Task:
In the entries that follow, find the word "normalize" and report each line it is on.

Version difference data

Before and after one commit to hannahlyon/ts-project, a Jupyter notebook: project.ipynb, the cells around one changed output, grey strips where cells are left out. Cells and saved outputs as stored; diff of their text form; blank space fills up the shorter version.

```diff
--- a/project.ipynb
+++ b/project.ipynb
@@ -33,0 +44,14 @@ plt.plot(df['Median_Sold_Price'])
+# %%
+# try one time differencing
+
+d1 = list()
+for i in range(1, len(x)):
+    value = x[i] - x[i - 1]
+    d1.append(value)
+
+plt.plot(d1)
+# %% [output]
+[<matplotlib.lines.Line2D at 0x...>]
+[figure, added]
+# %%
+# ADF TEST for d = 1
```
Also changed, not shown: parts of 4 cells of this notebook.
==
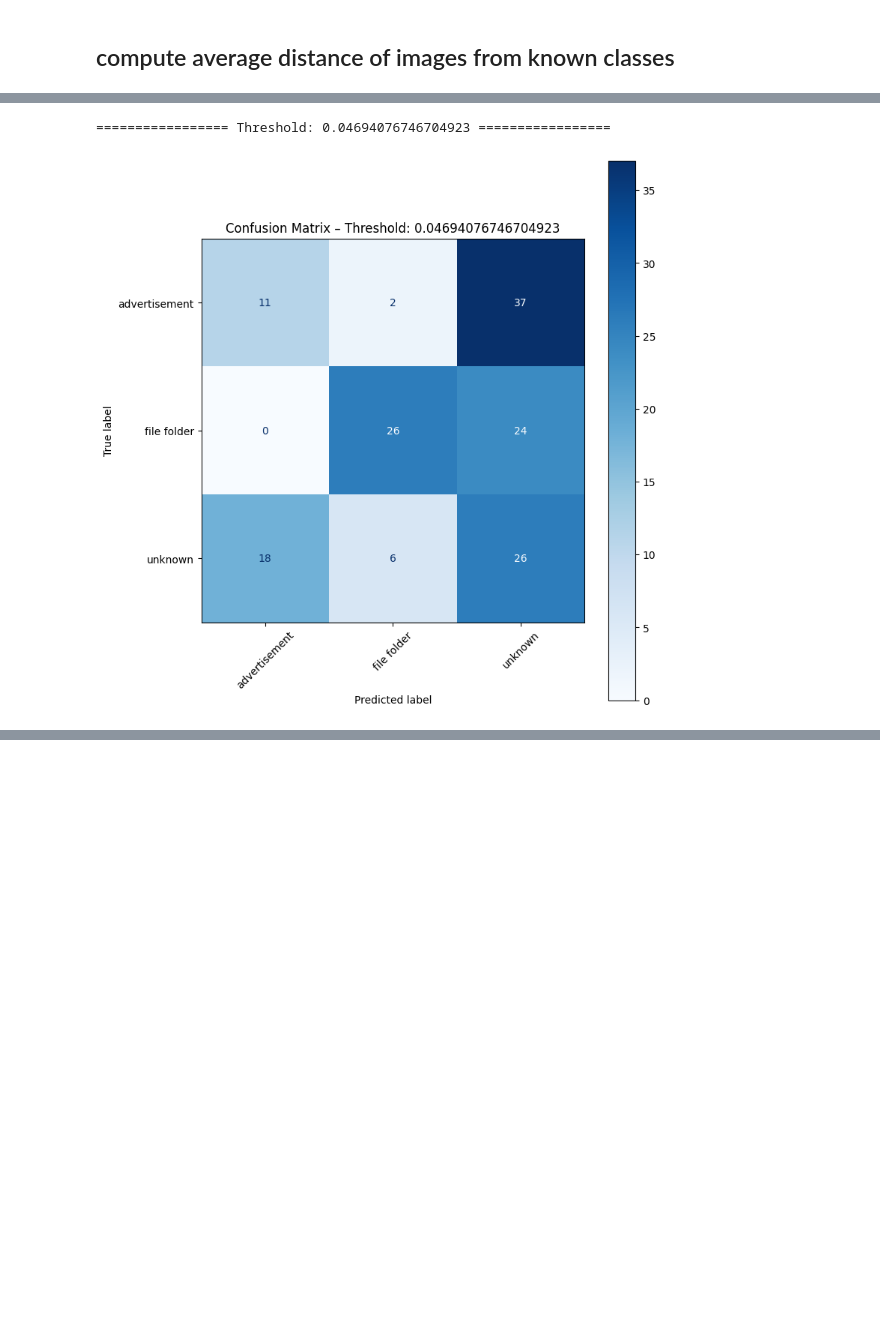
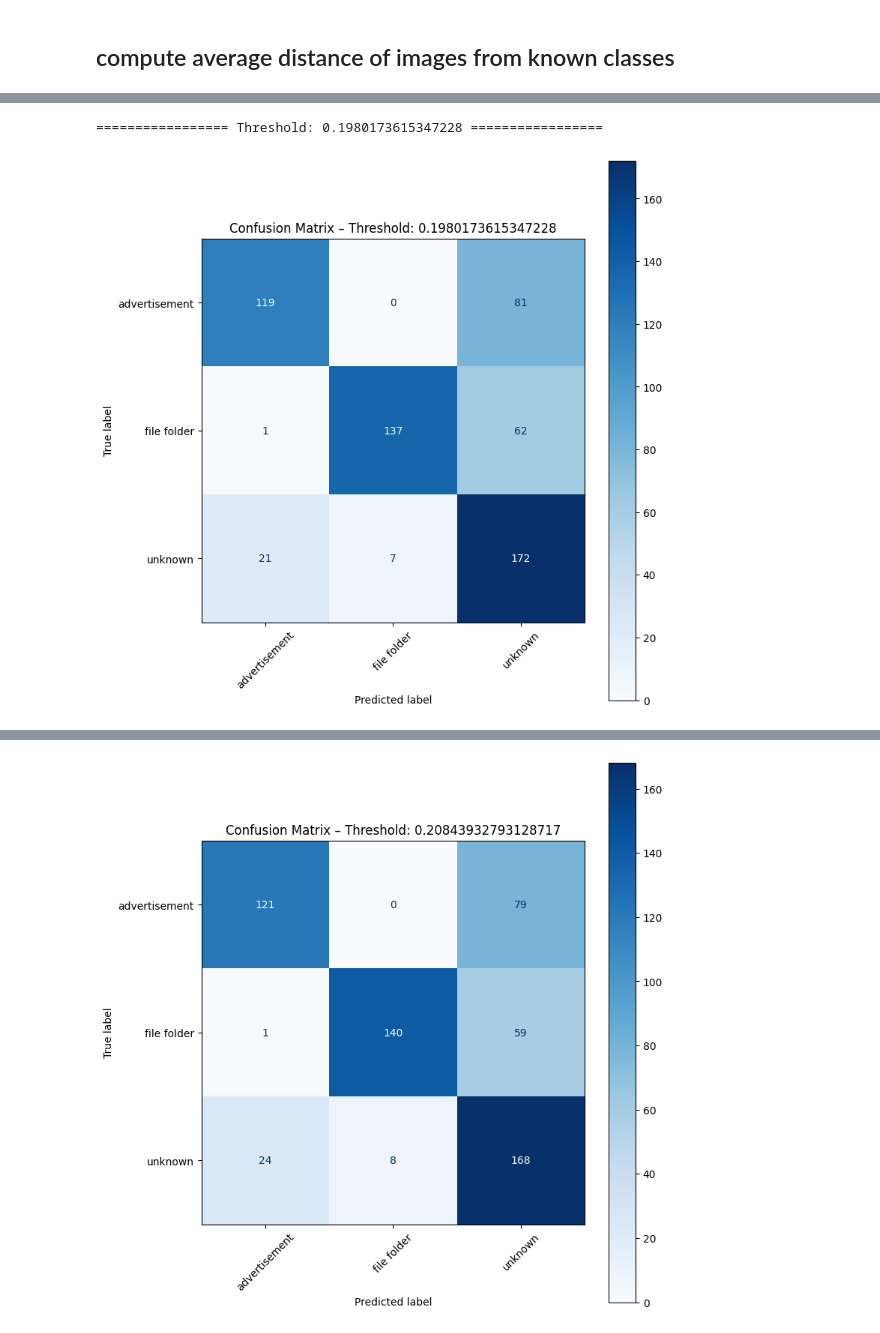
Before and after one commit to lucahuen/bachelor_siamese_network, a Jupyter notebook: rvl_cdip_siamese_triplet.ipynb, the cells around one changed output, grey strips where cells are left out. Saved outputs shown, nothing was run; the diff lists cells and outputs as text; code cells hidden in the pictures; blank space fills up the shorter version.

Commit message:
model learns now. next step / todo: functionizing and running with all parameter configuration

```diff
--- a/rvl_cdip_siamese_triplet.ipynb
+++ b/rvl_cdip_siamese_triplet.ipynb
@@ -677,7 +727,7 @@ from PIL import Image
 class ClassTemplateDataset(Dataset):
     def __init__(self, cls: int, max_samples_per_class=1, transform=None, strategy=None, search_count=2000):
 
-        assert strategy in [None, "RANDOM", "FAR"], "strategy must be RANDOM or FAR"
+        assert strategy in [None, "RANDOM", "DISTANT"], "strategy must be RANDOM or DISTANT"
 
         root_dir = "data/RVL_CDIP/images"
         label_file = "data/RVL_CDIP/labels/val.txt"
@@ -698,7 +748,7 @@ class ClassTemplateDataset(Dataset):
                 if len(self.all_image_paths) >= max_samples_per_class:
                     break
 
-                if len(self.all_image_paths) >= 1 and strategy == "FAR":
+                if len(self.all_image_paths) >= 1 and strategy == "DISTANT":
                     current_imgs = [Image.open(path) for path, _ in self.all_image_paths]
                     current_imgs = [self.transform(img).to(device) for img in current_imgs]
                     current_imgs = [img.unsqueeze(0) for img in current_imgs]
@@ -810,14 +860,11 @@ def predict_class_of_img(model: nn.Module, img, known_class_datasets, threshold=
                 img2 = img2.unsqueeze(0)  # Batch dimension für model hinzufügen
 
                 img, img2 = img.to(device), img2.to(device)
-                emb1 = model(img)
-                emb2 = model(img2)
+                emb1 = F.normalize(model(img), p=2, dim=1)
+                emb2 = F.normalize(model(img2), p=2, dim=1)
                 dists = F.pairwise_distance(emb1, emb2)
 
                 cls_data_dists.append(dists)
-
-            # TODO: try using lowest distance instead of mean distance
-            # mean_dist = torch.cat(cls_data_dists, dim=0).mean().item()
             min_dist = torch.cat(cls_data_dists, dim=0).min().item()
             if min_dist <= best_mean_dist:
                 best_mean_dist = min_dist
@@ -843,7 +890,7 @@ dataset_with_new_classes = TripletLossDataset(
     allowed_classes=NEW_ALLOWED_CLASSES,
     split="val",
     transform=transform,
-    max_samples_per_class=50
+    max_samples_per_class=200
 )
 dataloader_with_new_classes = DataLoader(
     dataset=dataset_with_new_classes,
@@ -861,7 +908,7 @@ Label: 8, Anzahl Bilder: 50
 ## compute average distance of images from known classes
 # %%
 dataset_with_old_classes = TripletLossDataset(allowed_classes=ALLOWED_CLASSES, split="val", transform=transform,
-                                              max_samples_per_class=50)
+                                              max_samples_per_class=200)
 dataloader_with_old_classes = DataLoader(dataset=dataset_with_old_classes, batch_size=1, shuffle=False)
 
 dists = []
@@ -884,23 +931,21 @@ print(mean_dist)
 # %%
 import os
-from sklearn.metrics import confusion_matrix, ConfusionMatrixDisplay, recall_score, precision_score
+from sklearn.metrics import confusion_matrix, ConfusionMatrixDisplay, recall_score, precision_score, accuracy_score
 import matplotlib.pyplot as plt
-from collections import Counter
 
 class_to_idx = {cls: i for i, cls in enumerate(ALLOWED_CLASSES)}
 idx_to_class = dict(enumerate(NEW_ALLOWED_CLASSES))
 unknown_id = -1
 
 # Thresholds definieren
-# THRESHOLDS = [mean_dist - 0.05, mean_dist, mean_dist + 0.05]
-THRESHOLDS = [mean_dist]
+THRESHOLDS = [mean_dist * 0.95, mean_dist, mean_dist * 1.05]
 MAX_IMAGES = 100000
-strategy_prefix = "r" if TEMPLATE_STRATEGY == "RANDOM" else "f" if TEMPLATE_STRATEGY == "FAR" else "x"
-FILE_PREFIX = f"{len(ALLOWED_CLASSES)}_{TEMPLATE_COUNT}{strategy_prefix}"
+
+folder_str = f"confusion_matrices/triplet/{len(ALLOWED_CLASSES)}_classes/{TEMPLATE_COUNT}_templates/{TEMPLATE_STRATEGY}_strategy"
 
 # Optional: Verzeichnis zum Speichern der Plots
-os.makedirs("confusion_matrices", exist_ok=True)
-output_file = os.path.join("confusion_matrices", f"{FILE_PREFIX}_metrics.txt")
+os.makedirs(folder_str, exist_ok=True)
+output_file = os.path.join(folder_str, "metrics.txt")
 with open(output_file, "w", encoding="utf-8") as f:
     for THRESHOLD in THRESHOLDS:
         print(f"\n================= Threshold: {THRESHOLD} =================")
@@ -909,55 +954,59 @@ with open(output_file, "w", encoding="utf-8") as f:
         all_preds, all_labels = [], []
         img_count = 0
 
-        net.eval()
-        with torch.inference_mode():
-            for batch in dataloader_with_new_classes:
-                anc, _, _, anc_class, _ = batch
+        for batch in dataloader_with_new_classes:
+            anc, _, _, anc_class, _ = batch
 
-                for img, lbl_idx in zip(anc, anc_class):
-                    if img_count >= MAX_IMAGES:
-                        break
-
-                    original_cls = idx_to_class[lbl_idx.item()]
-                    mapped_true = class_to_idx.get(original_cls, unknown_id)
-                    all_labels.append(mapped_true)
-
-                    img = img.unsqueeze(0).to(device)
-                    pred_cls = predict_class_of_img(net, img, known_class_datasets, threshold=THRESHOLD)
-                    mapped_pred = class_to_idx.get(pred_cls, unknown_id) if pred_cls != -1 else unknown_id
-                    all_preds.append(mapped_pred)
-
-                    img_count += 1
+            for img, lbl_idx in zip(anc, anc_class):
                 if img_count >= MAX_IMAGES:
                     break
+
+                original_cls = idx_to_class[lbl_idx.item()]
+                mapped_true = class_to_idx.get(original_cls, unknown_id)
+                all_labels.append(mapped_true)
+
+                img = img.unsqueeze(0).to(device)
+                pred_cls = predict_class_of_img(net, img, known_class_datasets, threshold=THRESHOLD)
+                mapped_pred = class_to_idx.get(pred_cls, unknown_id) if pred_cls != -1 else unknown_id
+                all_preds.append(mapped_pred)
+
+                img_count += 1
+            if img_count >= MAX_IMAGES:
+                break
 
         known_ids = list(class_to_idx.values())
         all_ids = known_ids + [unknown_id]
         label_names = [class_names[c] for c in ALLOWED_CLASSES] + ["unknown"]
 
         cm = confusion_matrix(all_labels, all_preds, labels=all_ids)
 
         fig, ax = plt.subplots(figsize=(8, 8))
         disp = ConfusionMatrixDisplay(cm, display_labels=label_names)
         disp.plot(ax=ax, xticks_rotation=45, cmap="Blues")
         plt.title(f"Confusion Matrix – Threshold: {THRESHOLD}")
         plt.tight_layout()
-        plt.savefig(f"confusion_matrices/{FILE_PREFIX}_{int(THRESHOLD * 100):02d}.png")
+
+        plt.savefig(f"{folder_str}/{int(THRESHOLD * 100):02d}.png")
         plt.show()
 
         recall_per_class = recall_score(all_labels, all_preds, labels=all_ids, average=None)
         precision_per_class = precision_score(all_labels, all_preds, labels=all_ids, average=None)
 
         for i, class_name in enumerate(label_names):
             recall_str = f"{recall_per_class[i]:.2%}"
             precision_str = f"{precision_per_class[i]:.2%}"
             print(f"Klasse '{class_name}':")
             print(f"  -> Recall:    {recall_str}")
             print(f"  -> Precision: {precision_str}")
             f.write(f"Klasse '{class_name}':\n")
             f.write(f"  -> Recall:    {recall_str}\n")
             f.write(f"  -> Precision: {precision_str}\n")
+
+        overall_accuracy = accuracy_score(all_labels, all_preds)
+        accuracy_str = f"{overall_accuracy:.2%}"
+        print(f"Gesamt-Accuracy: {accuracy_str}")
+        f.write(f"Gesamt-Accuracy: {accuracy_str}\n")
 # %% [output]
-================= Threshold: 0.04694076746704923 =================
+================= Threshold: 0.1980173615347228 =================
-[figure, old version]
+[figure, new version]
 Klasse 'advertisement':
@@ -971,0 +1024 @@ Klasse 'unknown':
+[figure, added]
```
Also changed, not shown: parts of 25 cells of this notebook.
--
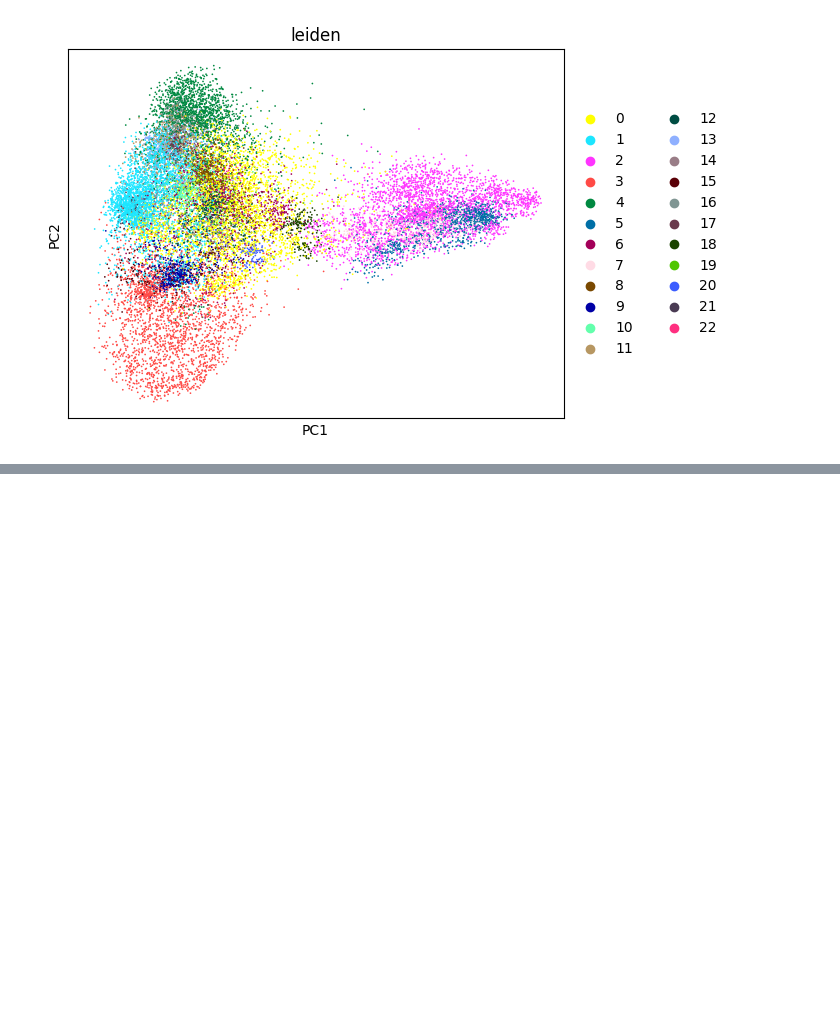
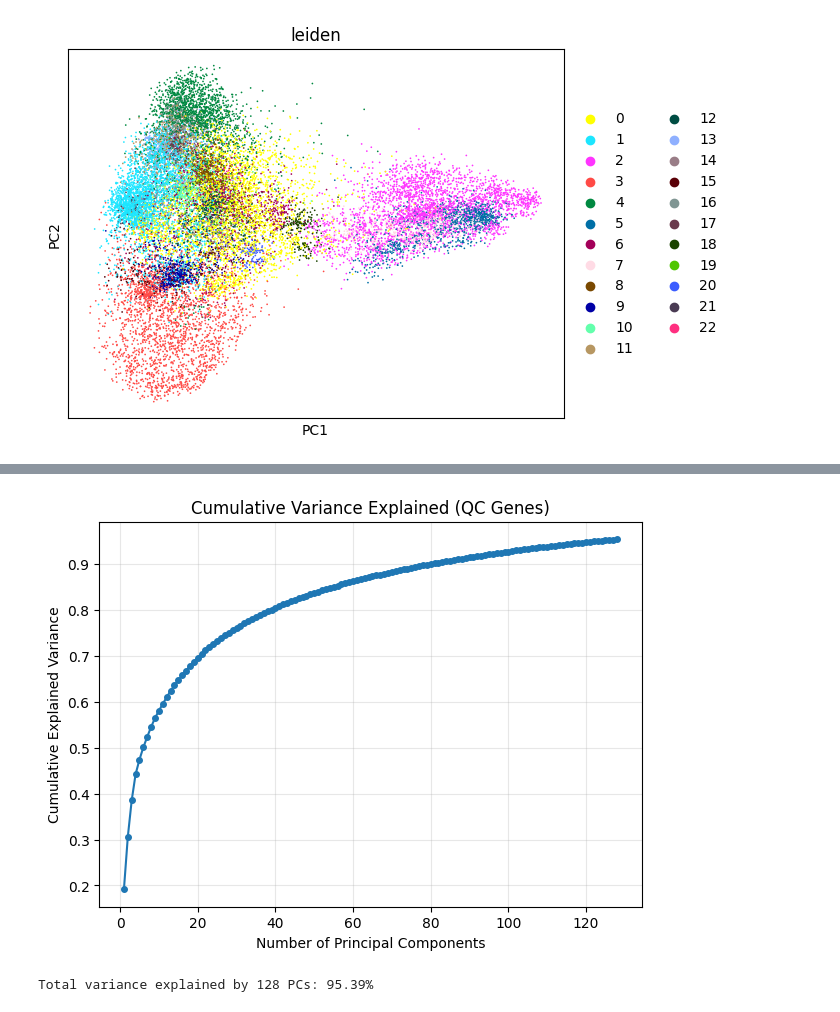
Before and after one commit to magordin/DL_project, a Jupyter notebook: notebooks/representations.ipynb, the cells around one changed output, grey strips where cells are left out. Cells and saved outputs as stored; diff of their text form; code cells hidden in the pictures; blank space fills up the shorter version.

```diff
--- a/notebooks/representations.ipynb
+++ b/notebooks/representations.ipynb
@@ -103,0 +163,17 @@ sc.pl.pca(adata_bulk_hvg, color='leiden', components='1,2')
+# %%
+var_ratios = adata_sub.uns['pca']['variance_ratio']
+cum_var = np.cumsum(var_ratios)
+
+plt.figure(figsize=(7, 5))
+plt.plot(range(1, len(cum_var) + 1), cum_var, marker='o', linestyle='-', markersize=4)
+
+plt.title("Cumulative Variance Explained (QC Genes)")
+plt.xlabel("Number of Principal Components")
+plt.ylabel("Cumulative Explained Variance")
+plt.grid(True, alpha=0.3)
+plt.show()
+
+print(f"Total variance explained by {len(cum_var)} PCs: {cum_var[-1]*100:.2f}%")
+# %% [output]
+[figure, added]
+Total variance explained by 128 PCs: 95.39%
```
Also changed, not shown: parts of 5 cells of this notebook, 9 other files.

Solution to the exercise:
+                emb1 = F.normalize(model(img), p=2, dim=1)
+                emb2 = F.normalize(model(img2), p=2, dim=1)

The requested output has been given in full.